Heading into the weekend so I thought I would tone down a bit from all the hysteria and acrimony bouncing around the art web. Its come to my attention that we are all feeding off each other quite well in this bathysphere of art blogging but that we do too often sound like we are speaking for our own catharsis and perhaps forget why we all started blogging in the first place - catharthis !!!. Kidding, we're all speaking to each other for the purpose of the larger discussion on practice, ART PRACTICE and meaning in all its forms and frustrations.
I'm devouring a new book by the duo of Reiser + Umemoto called the Atlas of Novel Tectonics. Having just finished a wonderful brief encounter with Edgar Allan Poe and his thoughts on composition, I thought I would share with the studio in mind for anyone reading this.
Poe on Composition-
The consideration of effects over history and narrative:
There is a radical error, I think, in the usual mode of constructing a story. Either history affords a thesis - or one is suggested by an incident of the day... I prefer commencing with the consideration of an effect. Keeping originality always in view- for he is false to himself who ventures to dispense with so obvious and so easily attainable a source of interest - I say to myself , in the first place, "oh of the innumerable effects, or impressions, of which the heart, the intellect, or (more generally ) the soul, what one shall I, on the present occasion, select?Second, the establishment of complex repitition:
As commonly used, the refrain, or burden, not only limited to lyric verse, but depends for its impression upon the force of monotone- both in sound and thought. The pleasure is deduced soley from the sense of identity - of repitition. I resolved to diversify, and so vastly heighten, the effect, by adhering, in general, to the monotone of sound, while continually varied that of thought: that is to say, I determined to produce continuously novel effects, by the variation of the application of the refrain - the refrain itself remaining, for the most part, unvaried.Poe's discussion of composition begins with a mood (rhythm/refrain) which later acquires a narrative. Novel Tectonics elaborates further:

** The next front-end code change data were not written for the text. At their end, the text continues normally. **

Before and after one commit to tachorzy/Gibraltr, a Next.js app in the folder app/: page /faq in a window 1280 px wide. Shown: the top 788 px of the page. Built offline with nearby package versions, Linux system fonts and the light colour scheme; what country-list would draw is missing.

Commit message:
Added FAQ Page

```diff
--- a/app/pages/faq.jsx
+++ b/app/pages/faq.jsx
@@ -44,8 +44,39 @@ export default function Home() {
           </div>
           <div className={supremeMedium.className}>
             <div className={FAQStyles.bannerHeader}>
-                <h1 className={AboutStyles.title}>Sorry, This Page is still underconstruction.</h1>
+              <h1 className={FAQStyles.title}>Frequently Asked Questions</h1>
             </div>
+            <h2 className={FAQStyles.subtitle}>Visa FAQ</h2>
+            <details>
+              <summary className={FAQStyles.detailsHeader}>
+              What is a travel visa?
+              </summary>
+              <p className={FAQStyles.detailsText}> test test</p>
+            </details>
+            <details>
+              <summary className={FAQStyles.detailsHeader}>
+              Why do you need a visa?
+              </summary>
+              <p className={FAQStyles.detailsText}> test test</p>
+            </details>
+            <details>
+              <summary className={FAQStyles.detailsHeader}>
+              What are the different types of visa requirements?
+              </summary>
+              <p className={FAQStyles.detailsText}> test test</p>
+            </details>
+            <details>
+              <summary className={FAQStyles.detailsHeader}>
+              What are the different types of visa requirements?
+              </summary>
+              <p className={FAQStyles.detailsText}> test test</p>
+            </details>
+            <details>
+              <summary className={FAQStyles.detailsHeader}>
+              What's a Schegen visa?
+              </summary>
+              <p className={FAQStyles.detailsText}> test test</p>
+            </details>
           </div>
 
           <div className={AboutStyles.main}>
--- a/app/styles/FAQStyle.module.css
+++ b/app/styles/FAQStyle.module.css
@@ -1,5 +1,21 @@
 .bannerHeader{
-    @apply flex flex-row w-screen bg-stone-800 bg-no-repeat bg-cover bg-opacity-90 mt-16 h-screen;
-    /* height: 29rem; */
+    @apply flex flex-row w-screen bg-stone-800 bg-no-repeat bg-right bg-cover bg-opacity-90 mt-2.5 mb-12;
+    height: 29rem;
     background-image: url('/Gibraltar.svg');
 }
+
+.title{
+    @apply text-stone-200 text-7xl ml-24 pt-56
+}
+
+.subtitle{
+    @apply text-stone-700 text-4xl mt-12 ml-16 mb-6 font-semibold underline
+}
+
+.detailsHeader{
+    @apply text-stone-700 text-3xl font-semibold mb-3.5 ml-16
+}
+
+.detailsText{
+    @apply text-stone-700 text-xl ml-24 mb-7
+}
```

The refrain from The Raven, "nevermore" went into the poem before the raven did, in order to generate a certain tonal affect. The narrative came only later, at the end. Continuous variation within a homogenous refrain is also the means of modulating the possible duration of an effect. Variations in thought are generated around the same sound, changing its tone. "Nevermore" is like a zero and a one, it is objectively meaningless repitition read through in various narratives. It is an expression of a certain tone and intensity with variable emotional resonances projecting from it, including humor. "Nevermore" is the migration of the diagram.It is the speed or slowness which causes the diagram to have particular and emotional resonances of understanding as well as creative staying power. The diagram or tone is the template for the practice or the act itself, which allows the artist to compose and navigate with an endless range of emotive and intellectual particularity without getting too mired in the topical (contemporary) or historical (nostalgic). Poe is genious and certianly an Art for Art Sake guy, but I think this idea of a tonal centerpiece, an intensity strategy rather, is fascinating and bodes well for hard questioning within the studio practice. It allows one to discover complex variables derived from a simple and personal constant - whatever form that diagram may take, refrain, rhythm, sound, color, melancholy, humor, etc. It hints at finding an element(s) within a process that can be constantly mined without trying to reinvent the wheel everytime you confront making. This has tremendous value, and I would argue, frees the mind to really find new routes of discovery without getting dragged down by discourse fears and demands.